Many British businesses are giving up trading before being formally forced into insolvency as they face a worsening economy and banks reluctant to provide them with the funding they need to stay afloat, research published today suggests.
The number of companies entering liquidation isset to reach its highest level in 16 years according to the research, by accountancy firm Wilkins Kennedy.
The number of businesses ceasing to trade in the year to March 31 2009 is expected to reach 23,713, according to the firm, which analysed data from Companies House. This would be a 17 per cent rise on the previous year and the highest since 1992-93, when the UK economy began to emerge from the last recession and liquidations, which tend to peak towards the end of a slowdown, reached 28,700.
The data also shows that there were many more company liquidations, where a company stops trading, than insolvencies.
“The number of liquidations is running at nearly five times the rate of company insolvencies, which shows that far more companies are closing down than the official insolvency figures reveal,” Keith Stevens, insolvency partner at Wilkins Kennedy, said. “We are seeing an increasing number of companies choosing to throw in the towel and cease trading early rather than hanging on until the bitter end and waiting until they are insolvent.”
Wilkins Kennedy warned that some liquidations were happening because lenders are refusing to extend credit to businesses that are otherwise trading profitably.
Mr Stevens added: “Falling demand and the reluctance of lenders to extend credit are having a major impact on the ability of companies to continue trading.”

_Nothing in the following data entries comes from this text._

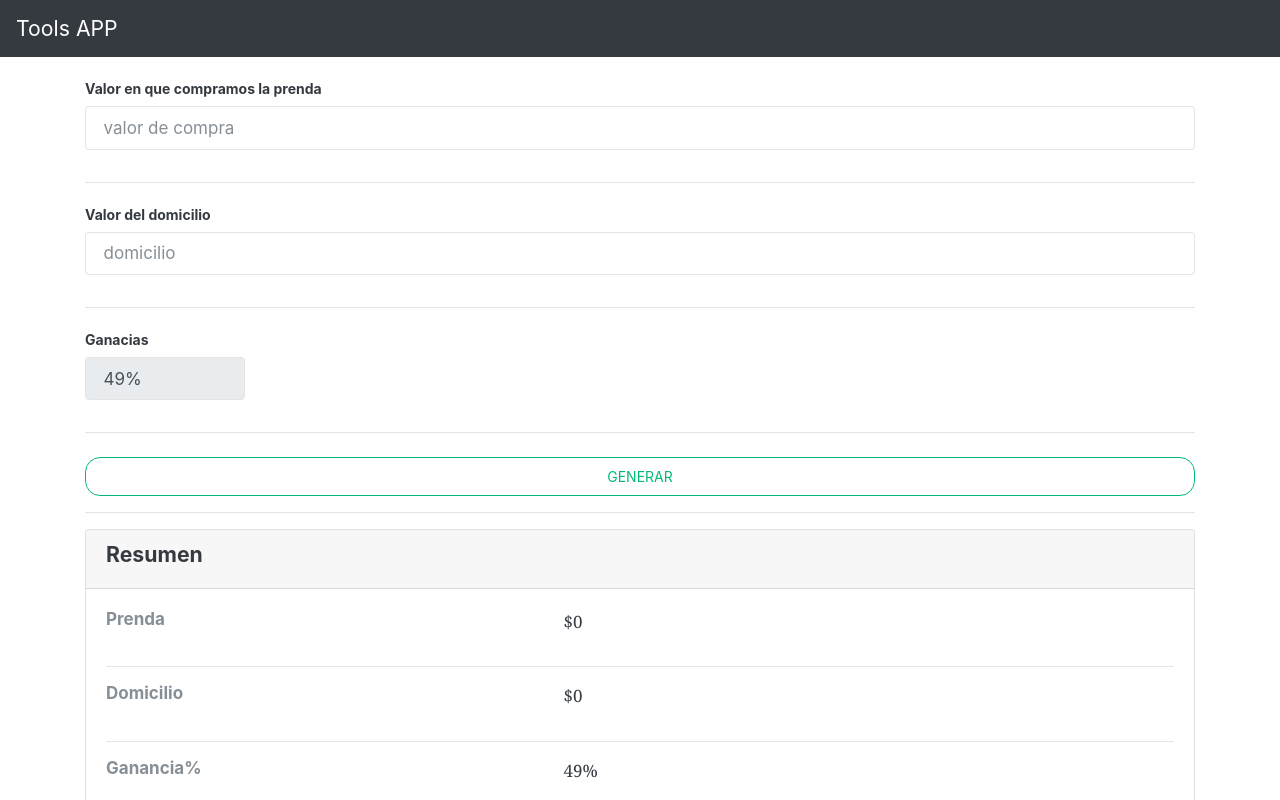
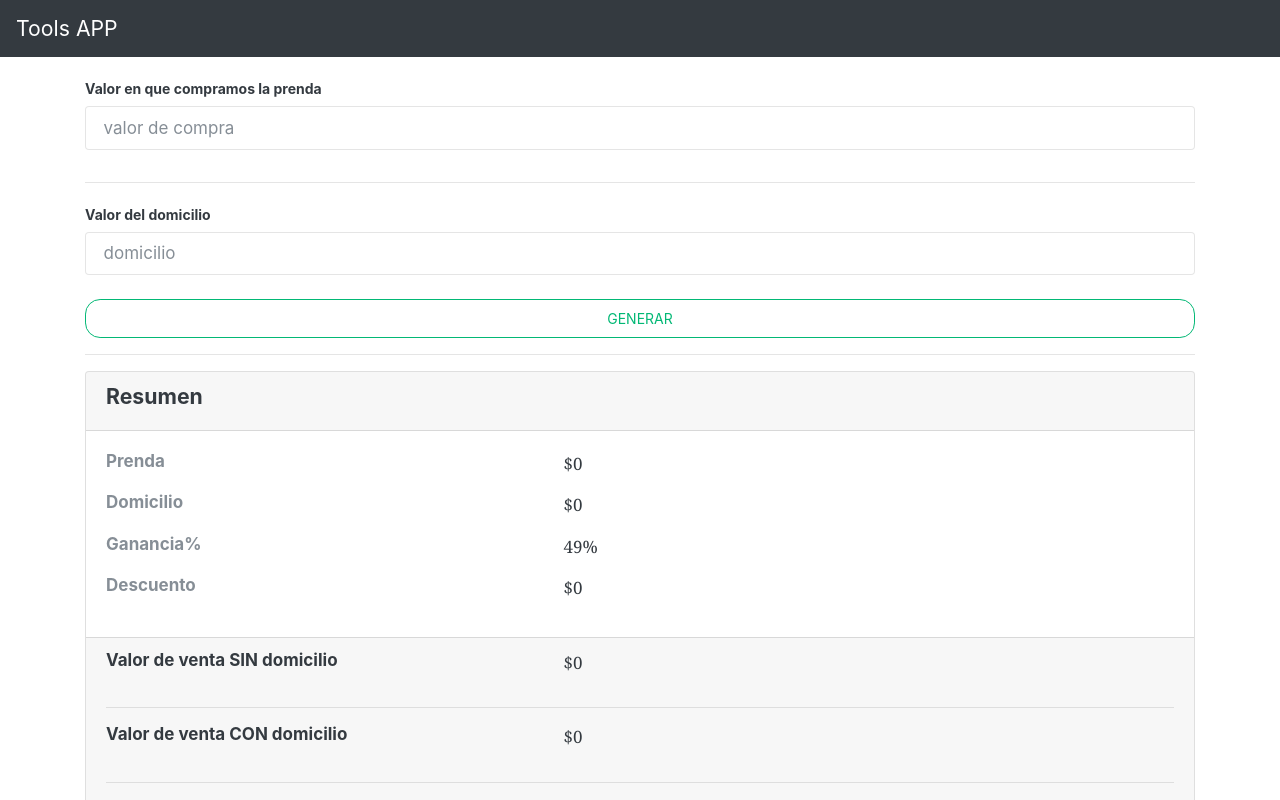
Before and after one commit to DuvanCorrea/toolsapp, a React (Create React App) app: page / in a window 1280 px wide. Shown: the top 800 px of the page. Built offline with nearby package versions, Linux system fonts and the light colour scheme.

Commit message:
cotizador basico correcion de campos

```diff
--- a/src/Cotizar/componentes/formulario.js
+++ b/src/Cotizar/componentes/formulario.js
@@ -27,7 +27,7 @@ export default class formulario extends Component {
     valorTopeParaDescuento: 70000,
 
     valorPrenda: 0,
-    valorDomicilio: 0,
+    valorDomicilio: 9000,
     descuento: 0,
     domicilioEstacion: 6000,
   };
@@ -41,21 +41,29 @@ export default class formulario extends Component {
   onclick = async (e) => {
     e.preventDefault();
 
-    /*if (
-      parseInt(this.state.valorDomicilio) + parseInt(this.state.valorPrenda) >=
-      parseInt(this.state.valorTopeParaDescuento)
-    ) {
-      this.setState({
-        descuento: 1000,
-      });
-    }*/
-
     await this.setState({
       valorPrenda: parseInt(this.state.valorPrenda, 10),
       valorDomicilio: parseInt(this.state.valorDomicilio, 10),
       EnvioIncluido: parseInt(this.state.EnvioIncluido, 10),
       gananciaPrenda: parseFloat(this.state.gananciaPrenda, 10),
     });
+
+    if (this.state.valorPrenda >= 67000) {
+      console.log("hgoñl");
+      this.setState({
+        gananciaPrenda: 0.45,
+      });
+      await this.setState({
+        gananciaPrenda: parseFloat(this.state.gananciaPrenda, 10),
+      });
+    } else {
+      this.setState({
+        gananciaPrenda: 0.49,
+      });
+      await this.setState({
+        gananciaPrenda: parseFloat(this.state.gananciaPrenda, 10),
+      });
+    }
 
     this.props.cotizarEnvioPrenda1(this.state);
     console.log(this.state);
@@ -97,21 +105,6 @@ export default class formulario extends Component {
                 </div>
               </div>
             </div>
-            <hr></hr>
-            <div className="row ">
-              <div className="col-md-2 col-4 mt-2">
-                <div className="form-group">
-                  <h6 className="subtitles">Ganacias</h6>
-                  <input
-                    disabled
-                    type="text"
-                    className="form-control"
-                    value="49%"
-                  ></input>
-                </div>
-              </div>
-            </div>
-            <hr></hr>
             <div className="row">
               <div className="col-12 mt-2">
                 <button
@@ -139,7 +132,6 @@ export default class formulario extends Component {
                   <p>${this.props.cotizacion.valorPrenda}</p>
                 </div>
               </div>
-              <hr></hr>
               <div className="row">
                 <div className="col-5">
                   <h6 className="text-muted">Domicilio</h6>
@@ -148,7 +140,6 @@ export default class formulario extends Component {
                   <p>${this.props.cotizacion.valorDomicilio}</p>
                 </div>
               </div>
-              <hr></hr>
               <div className="row">
                 <div className="col-5">
                   <h6 className="text-muted">Ganancia%</h6>
@@ -157,7 +148,6 @@ export default class formulario extends Component {
                   <p>{this.props.cotizacion.gananciaPrenda * 100}%</p>
                 </div>
               </div>
-              <hr></hr>
 
               <div className="row">
                 <div className="col-5">
@@ -167,12 +157,11 @@ export default class formulario extends Component {
                   <p>$0</p>
                 </div>
               </div>
-              <hr></hr>
             </div>
             <div className="card-footer">
               <div className="row">
                 <div className="col-5">
-                  <h6 className="">Valor de venta normal</h6>
+                  <h6 className="">Valor de venta SIN domicilio</h6>
                 </div>
                 <div className="col-6">
                   <p>
@@ -186,7 +175,7 @@ export default class formulario extends Component {
               <hr></hr>
               <div className="row">
                 <div className="col-5">
-                  <h6 className="">Valor de venta con domicilio</h6>
+                  <h6 className="">Valor de venta CON domicilio</h6>
                 </div>
                 <div className="col-6">
                   <p>
@@ -202,7 +191,6 @@ export default class formulario extends Component {
               <div className="row">
                 <div className="col-5">
                   <h6 className="">Valor de venta en estacion</h6>
-                  <label className="text-muted">(Solo si es necesario)</label>
                 </div>
                 <div className="col-6">
                   <p>
```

Construction and property service companies accounted for over a third of all UK corporate insolvencies at the end of last year, Wilkins Kennedy said.